Some non-food plants—switchgrass and poplar trees—are excellent candidates for sustainable biofuel and chemicals production. Switchgrass, for instance, is a perennial grass native to North America grown on marginal farmlands with minimal need for agricultural chemicals. But switchgrass and poplar are very tough and are typically broken down using high-temperatures and harsh, expensive chemicals.
Adams and his colleagues were looking for alternatives to that process. They found a potential solution in the hyperthermophile C. bescii, which they discovered grows well on the natural untreated biomass of switchgrass and poplar. In its purified form, C. bescii efficiently breaks down the unprocessed plants and can be engineered to use the plant sugars and convert them to fuels and chemicals.
“This microbe can utilize all of the types of sugars in these plants, which are mainly cellulose and hemicellulose,” says Adams. “Although several microorganisms can utilize cellulose, it is rare for a microbe to also use the hemicellulose.”

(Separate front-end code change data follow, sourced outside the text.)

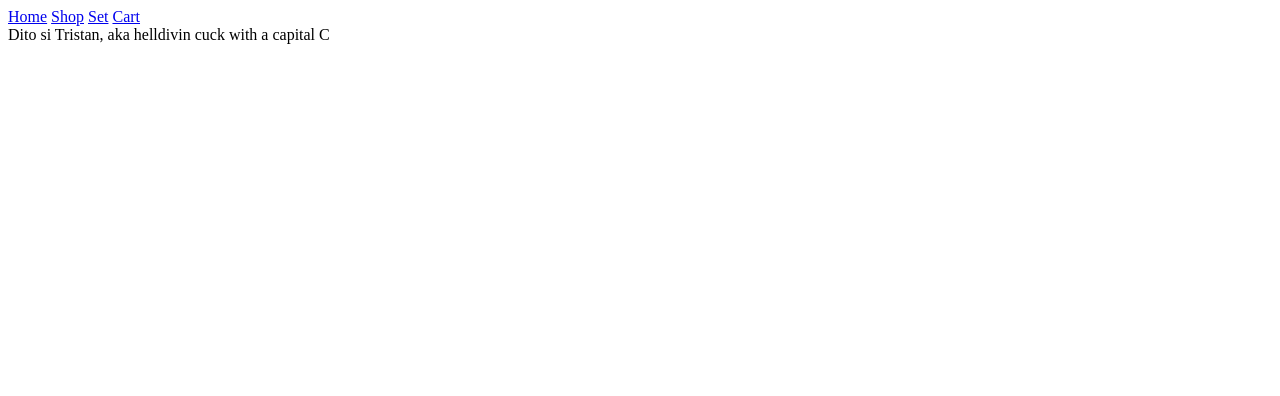
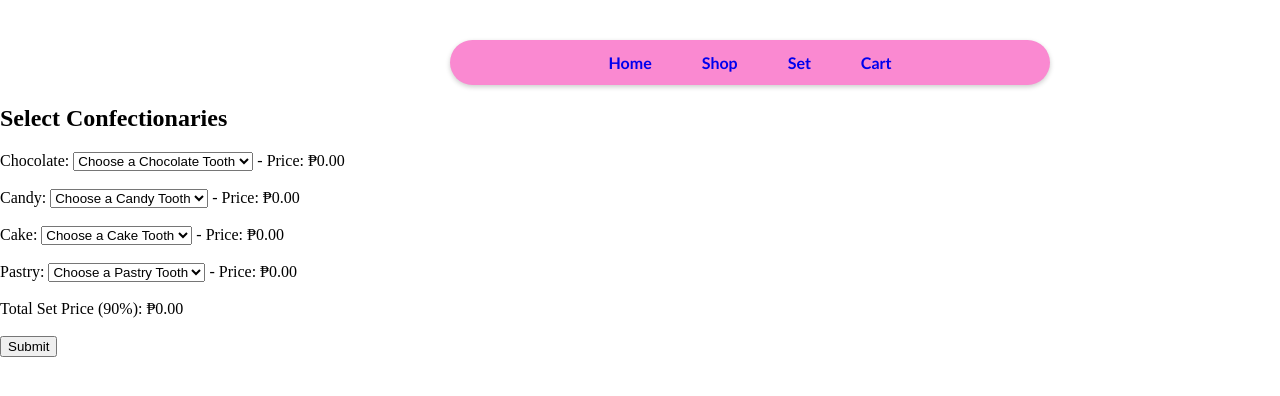
Before and after one commit to lanztriozo/IT-PROG, a PHP site: page /set.php in a window 1280 px wide. Shown: the top 396 px of the page. Run offline with PHP 8.4, Linux system fonts and the light colour scheme; data comes from the database, SQL or seed files in the repository.

Commit message:
Add files via upload

```diff
--- a/checkout.php
+++ b/checkout.php
@@ -29,7 +29,11 @@
             $conn->query($sql);
             $sql = "DELETE FROM Cart WHERE user_id = $userID";
             $conn->query($sql);
+            header("home.php");
+            exit();
         }
         else{
-            echo "<br>Transaction Failed";
+            echo "<br>Transaction Failed<br>";
+            $back = "cart.php";
+            echo '<button onclick="window.location.href=\'' . $back . '\';">Go Back</button>';
         }
--- a/set.php
+++ b/set.php
@@ -1,12 +1,74 @@
-<!DOCTYPE html>
-<html lang="en">
+<html>
 <head>
-    <meta charset="UTF-8">
-    <meta name="viewport" content="width=device-width, initial-scale=1.0">
-    <title>Set</title>
+    <title>Set Creation</title>
+    <script>
+        function updatePrice(category) {
+            var selectedItem = document.getElementById(category);
+            var priceSpan = document.getElementById(category + "_price");
+            var selectedOption = selectedItem.options[selectedItem.selectedIndex];
+            var price = parseInt(selectedOption.getAttribute('data-price'));
+            priceSpan.innerHTML = " - Price: ₱" + price.toFixed(2);
+
+            calculateTotalPrice();
+        }
+
+        function calculateTotalPrice() {
+            var chocolatePrice = getPrice('chocolate');
+            var candyPrice = getPrice('candy');
+            var cakePrice = getPrice('cake');
+            var pastryPrice = getPrice('pastry');
+
+            var totalPrice = chocolatePrice + candyPrice + cakePrice + pastryPrice;
+            var discountedPrice = 0.9 * totalPrice;
+
+            document.getElementById('set_price').innerHTML = "Total Set Price (90%): ₱" + discountedPrice.toFixed(2);
+        }
+
+        function getPrice(category) {
+            var selectedItem = document.getElementById(category);
+            var selectedOption = selectedItem.options[selectedItem.selectedIndex];
+            return parseInt(selectedOption.getAttribute('data-price')) || 0;
+        }
+    </script>
+    <style>
+    body {
+        margin: 0;
+    padding: 0;
+    }
+    .container { /*TWhere navbar is contained so that it doesn't take up entire page */
+        text-align: center;
+        max-width: 600px;
+        width: 100%;
+        margin-left: 450px;
+    }
+    .navbar { /*Navigation Bar for Home, Shop, Set, Cart */
+        text-align: center;
+        font-family: 'Trebuchet MS', 'Lucida Sans Unicode', 'Lucida Grande', 'Lucida Sans', Arial, sans-serif;
+        font-size: 16px;
+        font-weight: 700;
+        line-height: 25px;
+        background-color: #fa89d1;
+        box-shadow: 0px 2px 5px rgba(0, 0, 0, 0.2);
+        border-radius: 50px;
+        margin-top: 40px;
+    }
+
+    nav {
+        display: flex;
+        justify-content: center;
+        align-items: center;
+    }
+
+    nav a {
+        text-decoration: none;
+        margin: 0 15px;
+        padding: 10px;
+    }
+    </style>
 </head>
 <body>
-    <div>
+    <div class ="container">
+        <div class="navbar">
             <nav>
                 <a href="home.php">Home</a>
                 <a href="shop.php">Shop</a>
@@ -14,8 +76,69 @@
                 <a href="cart.php">Cart</a>
             </nav>
         </div>
+    </div>
+    <h2>Select Confectionaries</h2>
+
+    <form method="post" action="process_form.php">
+
         <?php
-    echo "Dito si Tristan, aka helldivin cuck with a capital C";
+        $host = "localhost";
+        $username = "root";
+        $password = "";
+        $database = "confectionary_db";
+
+        $conn = mysqli_connect($host, $username, $password, $database);
+
+        if (!$conn) {
+            die("Connection failed: " . mysqli_connect_error());
+        }
+
+        function fetchItems($category, $conn) {
+            $result = mysqli_query($conn, "SELECT item_id, item_name, item_price FROM Item WHERE category_id = $category AND item_stock > 0");
+            while ($row = mysqli_fetch_assoc($result)) {
+                echo "<option value='{$row['item_id']}' data-price='{$row['item_price']}'>{$row['item_name']}</option>";
+            }
+        }
         ?>
+
+        <label for="chocolate">Chocolate:</label>
+        <select name="chocolate" id="chocolate" onchange="updatePrice('chocolate')">
+            <option>Choose a Chocolate Tooth</option>
+            <?php fetchItems(1, $conn); ?>
+        </select>
+        <span id="chocolate_price"> - Price: ₱0.00</span>
+        <br><br>
+
+        <label for="candy">Candy:</label>
+        <select name="candy" id="candy" onchange="updatePrice('candy')">
+            <option>Choose a Candy Tooth</option>
+            <?php fetchItems(4, $conn); ?>
+        </select>
+        <span id="candy_price"> - Price: ₱0.00</span>
+        <br><br>
+
+        <label for="cake">Cake:</label>
+        <select name="cake" id="cake" onchange="updatePrice('cake')">
+            <option>Choose a Cake Tooth</option>
+            <?php fetchItems(3, $conn); ?>
+        </select>
+        <span id="cake_price"> - Price: ₱0.00</span>
+        <br><br>
+
+        <label for="pastry">Pastry:</label>
+        <select name="pastry" id="pastry" onchange="updatePrice('pastry')">
+            <option>Choose a Pastry Tooth</option>
+            <?php fetchItems(2, $conn); ?>
+        </select>
+        <span id="pastry_price"> - Price: ₱0.00</span>
+        <br><br>
+
+        <div id="set_price">Total Set Price (90%): ₱0.00</div>
+        <br>
+
+        <input type="submit" value="Submit">
+    </form>
+
+    <?php mysqli_close($conn); ?>
 </body>
 </html>
```
Also changed, not shown: Index.php (+7 -0 lines), cart.php (+28 -5 lines), login.php (+8 -12 lines), process_form.php (added, +61 -0 lines), shop.php (+28 -36 lines). Lines whose indentation alone changed are shown as unchanged.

In a recent study published in Nature, Adams and colleagues showed that C. bescii genetically engineered by his group had almost completely broken down a genetically engineered form of poplar to make ethanol, a fuel that is a gasoline additive.
“The microbe only used about 20% of the sugars in ‘normal’ poplar to produce ethanol, but more than 90% in the new plant strains,” says Adams.
The research was conducted in collaboration with plant biologists and biochemical engineers at North Carolina State University and funded by the U.S. Department of Energy.
This new study could point the way to local and sustainable biofuels and chemical production.
“I think someday we’ll see instances of local farmers growing new transgenic strains of poplar or switchgrass, which would be harvested and put into a local plant biomass mill with a genetically engineered microbe and processed to yield a fuel or an industrial chemical,” he says. “This is a promising direction for producing renewable, plant-based chemicals or fuels to replace non-renewable petroleum-based chemicals and fuels. Fossils fuels are a finite resource, and before they run out in the coming decades, we must develop a sustainable fuel and chemical supply.”